This puts merchants today in an intriguing position when it comes to fostering trust with consumers to keep them engaged, especially given the continued global development of open banking regulations. Many of these rules concern companies’ storage and handling of digital data, and the regulators who crafted them are keeping an eye on their use during the global health crisis as well as how they mesh with consumers’ changing opinions.

The following Deep Dive analyzes the pandemic’s effects on open banking advancements and consumers’ perceptions of online privacy and security, as well as how these changes will affect customers’ merchant relationships. It also details how open banking’s expansion can help businesses build trust with new or existing customers seeking more secure ways to shop.
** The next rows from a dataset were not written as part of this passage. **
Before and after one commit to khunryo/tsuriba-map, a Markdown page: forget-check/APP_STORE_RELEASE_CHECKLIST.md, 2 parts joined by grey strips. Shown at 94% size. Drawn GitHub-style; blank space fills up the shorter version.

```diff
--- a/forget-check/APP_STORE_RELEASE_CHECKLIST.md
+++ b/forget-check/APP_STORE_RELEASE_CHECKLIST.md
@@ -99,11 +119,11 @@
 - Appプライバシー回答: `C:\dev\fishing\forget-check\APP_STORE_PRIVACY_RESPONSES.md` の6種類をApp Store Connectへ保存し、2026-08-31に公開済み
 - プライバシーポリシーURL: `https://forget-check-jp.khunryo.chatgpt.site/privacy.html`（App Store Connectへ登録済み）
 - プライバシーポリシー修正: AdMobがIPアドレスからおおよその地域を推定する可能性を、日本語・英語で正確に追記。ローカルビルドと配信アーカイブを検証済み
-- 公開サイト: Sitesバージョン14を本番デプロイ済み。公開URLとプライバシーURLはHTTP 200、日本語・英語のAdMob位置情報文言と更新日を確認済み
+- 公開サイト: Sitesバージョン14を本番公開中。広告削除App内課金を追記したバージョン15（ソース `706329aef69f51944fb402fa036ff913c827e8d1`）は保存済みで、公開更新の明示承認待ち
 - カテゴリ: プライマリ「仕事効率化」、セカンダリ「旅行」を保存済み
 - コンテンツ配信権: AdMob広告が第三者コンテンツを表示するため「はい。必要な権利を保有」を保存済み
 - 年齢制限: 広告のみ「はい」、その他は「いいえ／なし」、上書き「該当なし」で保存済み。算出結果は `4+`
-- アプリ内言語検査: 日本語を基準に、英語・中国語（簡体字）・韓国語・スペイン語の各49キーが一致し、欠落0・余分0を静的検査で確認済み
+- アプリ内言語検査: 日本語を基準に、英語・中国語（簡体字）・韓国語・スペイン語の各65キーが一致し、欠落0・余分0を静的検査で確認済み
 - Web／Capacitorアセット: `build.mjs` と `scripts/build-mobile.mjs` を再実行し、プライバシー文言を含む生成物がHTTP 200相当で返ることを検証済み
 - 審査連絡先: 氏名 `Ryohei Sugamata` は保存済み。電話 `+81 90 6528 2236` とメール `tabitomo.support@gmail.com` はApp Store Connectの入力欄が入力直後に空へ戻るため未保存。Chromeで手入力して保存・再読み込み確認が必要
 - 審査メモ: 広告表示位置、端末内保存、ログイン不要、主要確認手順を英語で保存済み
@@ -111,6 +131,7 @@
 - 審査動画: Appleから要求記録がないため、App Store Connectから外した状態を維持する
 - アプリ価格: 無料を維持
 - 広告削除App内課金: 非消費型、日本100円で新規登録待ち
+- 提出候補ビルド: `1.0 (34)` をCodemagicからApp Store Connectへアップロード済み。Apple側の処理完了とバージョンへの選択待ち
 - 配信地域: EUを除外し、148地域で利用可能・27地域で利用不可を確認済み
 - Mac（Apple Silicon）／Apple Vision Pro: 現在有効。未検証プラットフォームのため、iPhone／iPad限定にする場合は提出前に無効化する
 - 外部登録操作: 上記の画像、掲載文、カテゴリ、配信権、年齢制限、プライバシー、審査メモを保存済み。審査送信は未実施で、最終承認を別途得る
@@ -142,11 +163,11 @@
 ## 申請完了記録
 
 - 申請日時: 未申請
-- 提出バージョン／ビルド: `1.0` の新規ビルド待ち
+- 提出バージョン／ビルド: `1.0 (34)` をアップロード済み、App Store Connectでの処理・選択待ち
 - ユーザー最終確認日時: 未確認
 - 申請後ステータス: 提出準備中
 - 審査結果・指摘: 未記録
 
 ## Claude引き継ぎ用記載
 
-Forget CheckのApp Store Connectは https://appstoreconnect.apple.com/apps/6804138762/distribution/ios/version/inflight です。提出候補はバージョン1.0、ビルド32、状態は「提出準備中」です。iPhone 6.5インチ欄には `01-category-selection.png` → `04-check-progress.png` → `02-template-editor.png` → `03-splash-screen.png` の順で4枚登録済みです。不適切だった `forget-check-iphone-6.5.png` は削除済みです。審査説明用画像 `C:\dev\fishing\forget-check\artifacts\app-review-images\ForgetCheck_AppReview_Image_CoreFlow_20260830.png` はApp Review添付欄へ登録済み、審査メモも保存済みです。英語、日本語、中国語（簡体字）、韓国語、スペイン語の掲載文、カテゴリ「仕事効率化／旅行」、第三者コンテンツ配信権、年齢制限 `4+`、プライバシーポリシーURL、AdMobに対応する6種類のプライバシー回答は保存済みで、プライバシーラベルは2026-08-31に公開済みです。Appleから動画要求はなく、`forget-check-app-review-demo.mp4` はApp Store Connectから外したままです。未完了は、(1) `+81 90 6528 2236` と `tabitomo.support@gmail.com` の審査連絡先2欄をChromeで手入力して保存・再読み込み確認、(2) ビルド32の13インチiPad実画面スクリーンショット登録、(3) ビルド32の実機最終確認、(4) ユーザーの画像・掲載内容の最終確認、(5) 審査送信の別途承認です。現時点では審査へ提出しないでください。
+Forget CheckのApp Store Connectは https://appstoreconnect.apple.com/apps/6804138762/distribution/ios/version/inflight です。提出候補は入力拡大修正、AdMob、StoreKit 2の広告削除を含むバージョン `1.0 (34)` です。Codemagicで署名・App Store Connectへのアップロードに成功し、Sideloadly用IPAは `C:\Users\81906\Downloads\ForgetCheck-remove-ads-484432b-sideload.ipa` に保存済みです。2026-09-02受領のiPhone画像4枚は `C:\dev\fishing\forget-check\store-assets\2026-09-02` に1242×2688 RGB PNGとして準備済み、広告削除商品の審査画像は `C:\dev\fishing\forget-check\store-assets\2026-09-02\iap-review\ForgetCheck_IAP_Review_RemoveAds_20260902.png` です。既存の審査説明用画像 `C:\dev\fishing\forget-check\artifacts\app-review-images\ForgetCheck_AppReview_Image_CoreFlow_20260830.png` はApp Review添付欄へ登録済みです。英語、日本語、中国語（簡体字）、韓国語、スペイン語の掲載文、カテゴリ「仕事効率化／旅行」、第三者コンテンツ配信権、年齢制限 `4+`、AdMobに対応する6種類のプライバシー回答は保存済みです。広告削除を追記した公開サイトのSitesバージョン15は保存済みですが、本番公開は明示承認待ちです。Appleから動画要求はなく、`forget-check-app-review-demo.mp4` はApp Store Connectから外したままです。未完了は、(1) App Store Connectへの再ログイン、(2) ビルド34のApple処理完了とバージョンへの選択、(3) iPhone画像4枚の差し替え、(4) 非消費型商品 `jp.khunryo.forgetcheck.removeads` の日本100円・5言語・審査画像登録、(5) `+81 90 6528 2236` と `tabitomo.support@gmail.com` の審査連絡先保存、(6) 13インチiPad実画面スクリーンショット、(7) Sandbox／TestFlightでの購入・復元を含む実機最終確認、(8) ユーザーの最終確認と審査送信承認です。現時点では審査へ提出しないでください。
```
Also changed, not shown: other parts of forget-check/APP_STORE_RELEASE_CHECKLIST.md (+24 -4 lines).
The Pandemic And The Privacy Question 

More consumers than ever are transacting online and leveraging digital banking services that pull data from multiple financial providers for more robust pictures of their spending or financial status. For example, a September report found that the number of open banking users in the U.K. doubled to more than 2 million during the six months preceding the study. This figure includes new users of online banking platforms or money management FinTechs, services that are covered under U.K. open banking rules and that provide holistic views of users’ finances by sharing data among multiple financial entities.

U.K. consumers are also upping their eCommerce mobile app use. Another study found a 35 percent increase in downloads for such apps during Q2. U.S. consumers have made the leap to digital banking and commerce services at similar rates, with eCommerce sales rising 42 percent in August to reach $63 billion for the month, and they have remained steady since.

These digital payments and banking surges are prompting consumers to more closely examine how online platforms are using the information they share — and to consider who is responsible for the security of such details. Research suggests that more consumers are expecting merchants to tackle this task, with 90 percent of American consumers stating that companies and government entities should be safeguarding their digital data.

Consumers’ changing opinions regarding data privacy offer opportunities for merchants, but convincing customers that their personal data is being protected can prove challenging in reality. A February report revealed that 18 percent of customers abandoned online purchases because they felt brands were untrustworthy, and the growing prevalence of digital fraud during the pandemic is unlikely to help matters. Sixty percent of consumers worldwide now assert that they are turning to their most trusted brands as the health crisis continues. This indicates that merchants may need to more closely monitor digital privacy and open banking standards to make certain their data storage and protection practices are up to speed.

Open Banking, Privacy And Consumer Trust

Outlining which banks, FinTechs and third-party firms can collect, store and share key personal information is a core foundation of the open banking rules that affect the U.K. and the EU. GDPR’s “right to be forgotten” and data sharing standards have since inspired lawmakers in other regions, including those in the state of California, to pass similar laws safeguarding consumers’ information from being disseminated without their consent. Such rules typically endure multiple rounds of industry feedback before they are ratified, and the debate over how they work and whether they are rigorous enough has ramped up since the pandemic began.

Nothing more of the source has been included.